-- Exercise description --
Reproduce the records without their pictures, keeping every word as it is.

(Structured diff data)

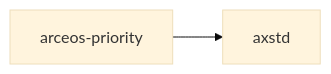
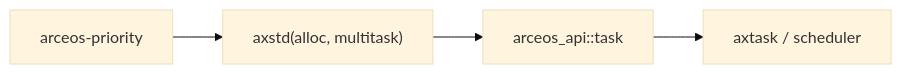
One commit to rcore-os/tgoskits changed the second of 2 diagrams in docs/crates/arceos-priority.md. Above: the diagram before and after it, drawn with Mermaid (base theme). The commit also changed other lines of this file and 99 other files, not shown here.

````diff
--- a/docs/crates/arceos-priority.md
+++ b/docs/crates/arceos-priority.md
@@ -32,5 +79,6 @@
 ```mermaid
 graph LR
-    current["arceos-priority"]
-    current --> axstd["axstd"]
+    test["arceos-priority"] --> axstd["axstd(alloc, multitask)"]
+    axstd --> arceos_api["arceos_api::task"]
+    arceos_api --> axtask["axtask / scheduler"]
 ```
````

-- Response --
One commit to rcore-os/tgoskits changed the second of 2 diagrams in docs/crates/arceos-priority.md. Above: the diagram before and after it, drawn with Mermaid (base theme). The commit also changed other lines of this file and 99 other files, not shown here.

````diff
--- a/docs/crates/arceos-priority.md
+++ b/docs/crates/arceos-priority.md
@@ -32,5 +79,6 @@
 ```mermaid
 graph LR
-    current["arceos-priority"]
-    current --> axstd["axstd"]
+    test["arceos-priority"] --> axstd["axstd(alloc, multitask)"]
+    axstd --> arceos_api["arceos_api::task"]
+    arceos_api --> axtask["axtask / scheduler"]
 ```
````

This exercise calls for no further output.